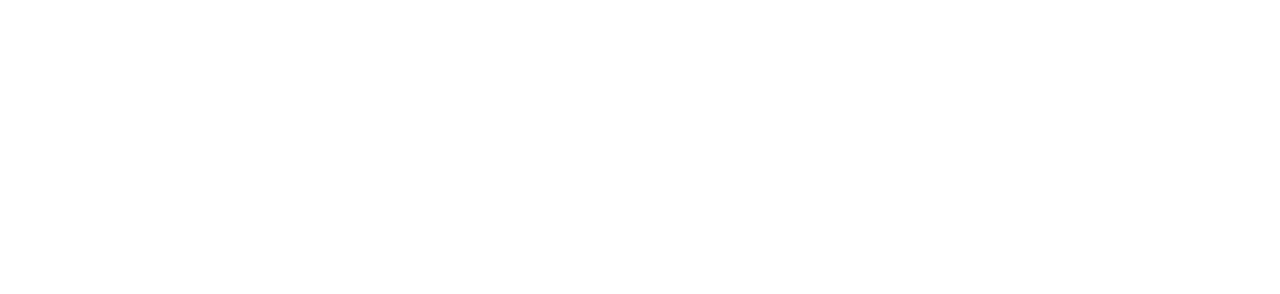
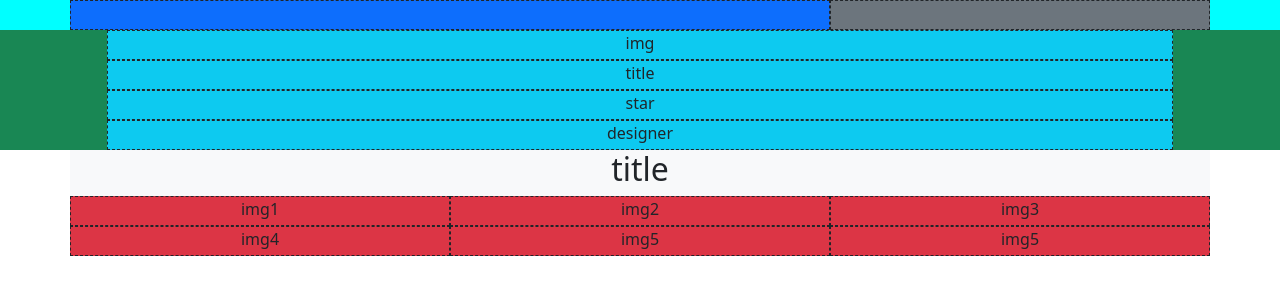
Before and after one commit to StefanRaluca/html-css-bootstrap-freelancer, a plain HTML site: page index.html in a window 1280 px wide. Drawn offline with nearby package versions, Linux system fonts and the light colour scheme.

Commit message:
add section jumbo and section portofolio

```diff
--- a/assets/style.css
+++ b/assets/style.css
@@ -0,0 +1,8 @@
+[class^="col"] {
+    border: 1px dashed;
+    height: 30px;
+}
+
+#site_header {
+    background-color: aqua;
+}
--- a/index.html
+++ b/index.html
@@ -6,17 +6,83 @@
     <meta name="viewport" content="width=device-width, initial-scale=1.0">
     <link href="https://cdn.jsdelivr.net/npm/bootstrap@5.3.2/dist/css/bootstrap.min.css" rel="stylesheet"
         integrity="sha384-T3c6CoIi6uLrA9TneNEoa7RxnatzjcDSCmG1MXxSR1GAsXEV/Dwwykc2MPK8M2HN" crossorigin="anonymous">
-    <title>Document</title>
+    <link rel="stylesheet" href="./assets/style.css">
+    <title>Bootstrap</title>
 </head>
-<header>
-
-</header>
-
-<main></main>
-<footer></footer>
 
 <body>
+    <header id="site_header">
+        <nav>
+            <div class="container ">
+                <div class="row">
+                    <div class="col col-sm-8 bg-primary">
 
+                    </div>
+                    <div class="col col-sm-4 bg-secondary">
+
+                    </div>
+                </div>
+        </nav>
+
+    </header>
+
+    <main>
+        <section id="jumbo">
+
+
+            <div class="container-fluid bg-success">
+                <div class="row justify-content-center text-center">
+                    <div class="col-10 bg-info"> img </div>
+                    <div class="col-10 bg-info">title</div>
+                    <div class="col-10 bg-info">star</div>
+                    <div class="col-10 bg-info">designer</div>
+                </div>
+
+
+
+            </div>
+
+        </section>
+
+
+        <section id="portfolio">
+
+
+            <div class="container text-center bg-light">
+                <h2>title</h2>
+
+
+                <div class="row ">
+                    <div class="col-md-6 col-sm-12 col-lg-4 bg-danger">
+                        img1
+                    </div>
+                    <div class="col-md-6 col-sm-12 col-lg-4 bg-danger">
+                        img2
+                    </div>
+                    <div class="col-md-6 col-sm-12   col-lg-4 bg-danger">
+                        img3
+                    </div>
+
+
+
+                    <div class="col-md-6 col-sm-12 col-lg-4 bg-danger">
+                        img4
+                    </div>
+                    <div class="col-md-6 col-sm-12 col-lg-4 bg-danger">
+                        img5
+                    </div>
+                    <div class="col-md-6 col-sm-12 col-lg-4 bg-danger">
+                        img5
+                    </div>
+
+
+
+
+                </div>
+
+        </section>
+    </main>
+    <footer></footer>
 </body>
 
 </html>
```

——————————

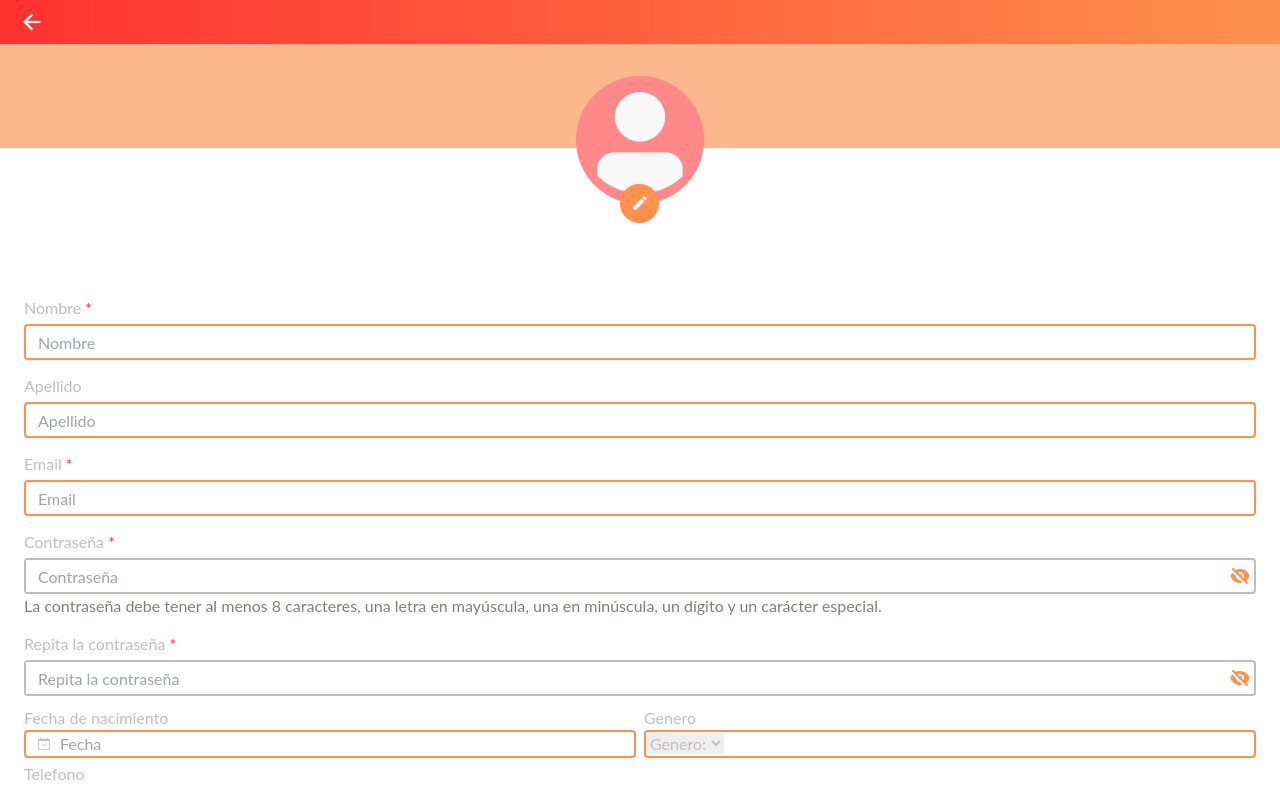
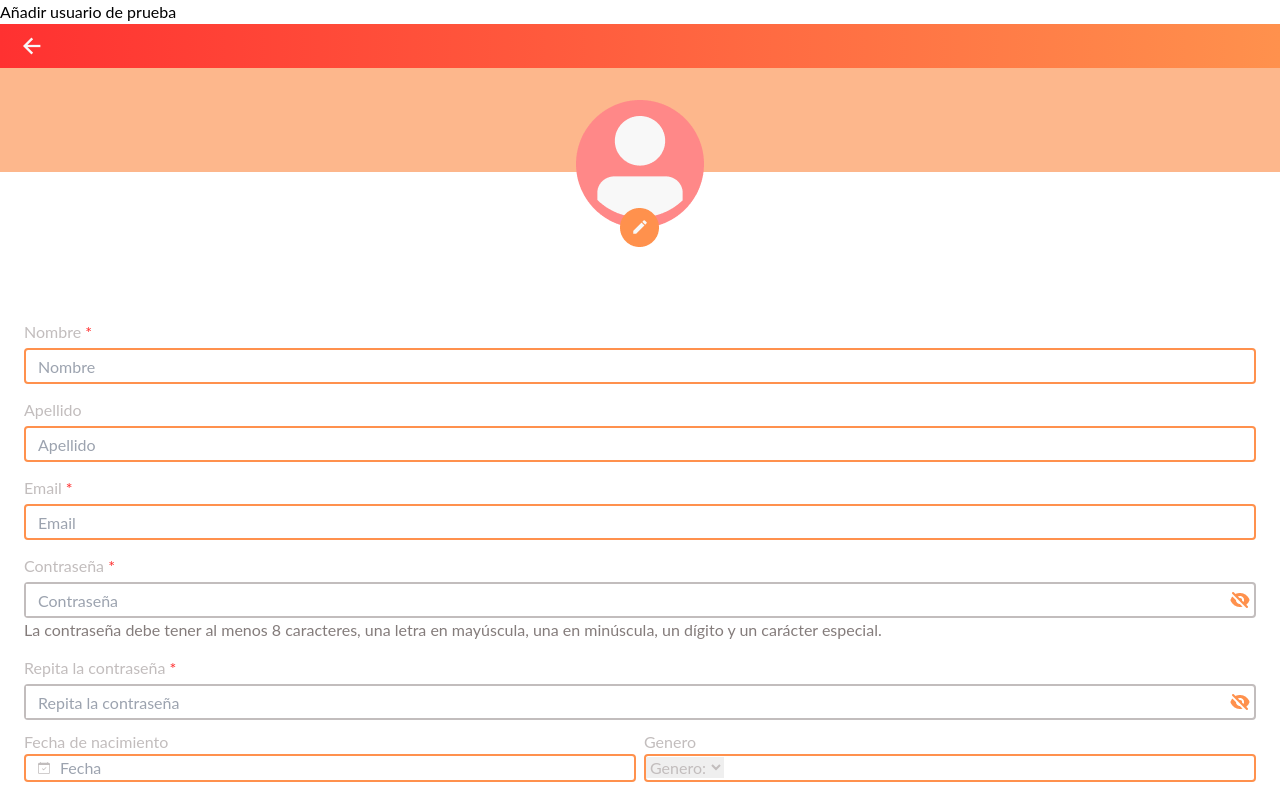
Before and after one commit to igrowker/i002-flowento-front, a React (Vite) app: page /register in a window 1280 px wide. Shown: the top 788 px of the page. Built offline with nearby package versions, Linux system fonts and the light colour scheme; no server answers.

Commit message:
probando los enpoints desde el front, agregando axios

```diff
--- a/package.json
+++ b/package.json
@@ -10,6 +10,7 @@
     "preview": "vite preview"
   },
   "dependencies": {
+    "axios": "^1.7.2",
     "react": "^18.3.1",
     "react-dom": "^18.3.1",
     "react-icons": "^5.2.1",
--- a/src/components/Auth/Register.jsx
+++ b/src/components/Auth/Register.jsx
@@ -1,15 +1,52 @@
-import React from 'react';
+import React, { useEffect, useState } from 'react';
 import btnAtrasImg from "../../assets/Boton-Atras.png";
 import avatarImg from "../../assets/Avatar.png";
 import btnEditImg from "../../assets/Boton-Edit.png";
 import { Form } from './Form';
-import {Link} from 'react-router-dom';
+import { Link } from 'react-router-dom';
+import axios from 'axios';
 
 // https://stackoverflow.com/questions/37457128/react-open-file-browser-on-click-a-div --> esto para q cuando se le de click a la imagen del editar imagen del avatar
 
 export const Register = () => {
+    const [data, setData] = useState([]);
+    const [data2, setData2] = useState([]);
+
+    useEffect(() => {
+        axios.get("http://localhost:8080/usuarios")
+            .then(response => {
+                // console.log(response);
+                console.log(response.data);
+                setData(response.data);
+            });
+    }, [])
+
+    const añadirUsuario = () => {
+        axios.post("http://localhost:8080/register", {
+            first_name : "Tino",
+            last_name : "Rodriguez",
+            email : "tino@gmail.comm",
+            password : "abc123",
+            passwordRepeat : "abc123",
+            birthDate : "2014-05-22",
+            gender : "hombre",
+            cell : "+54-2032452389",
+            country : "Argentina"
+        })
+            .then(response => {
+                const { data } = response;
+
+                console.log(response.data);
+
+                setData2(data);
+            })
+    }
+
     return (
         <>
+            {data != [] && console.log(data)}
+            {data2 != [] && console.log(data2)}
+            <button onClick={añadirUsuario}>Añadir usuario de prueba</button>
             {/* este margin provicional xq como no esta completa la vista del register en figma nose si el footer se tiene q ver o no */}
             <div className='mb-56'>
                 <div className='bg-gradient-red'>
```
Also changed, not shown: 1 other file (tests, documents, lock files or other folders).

——————————

**TASK TO CARRY OUT**
The lines that contain the word "assets" are wanted; copy each of them from the records.

**WRITTEN ANSWER**
--- a/assets/style.css
+++ b/assets/style.css
+    <link rel="stylesheet" href="./assets/style.css">
 import btnAtrasImg from "../../assets/Boton-Atras.png";
 import avatarImg from "../../assets/Avatar.png";
 import btnEditImg from "../../assets/Boton-Edit.png";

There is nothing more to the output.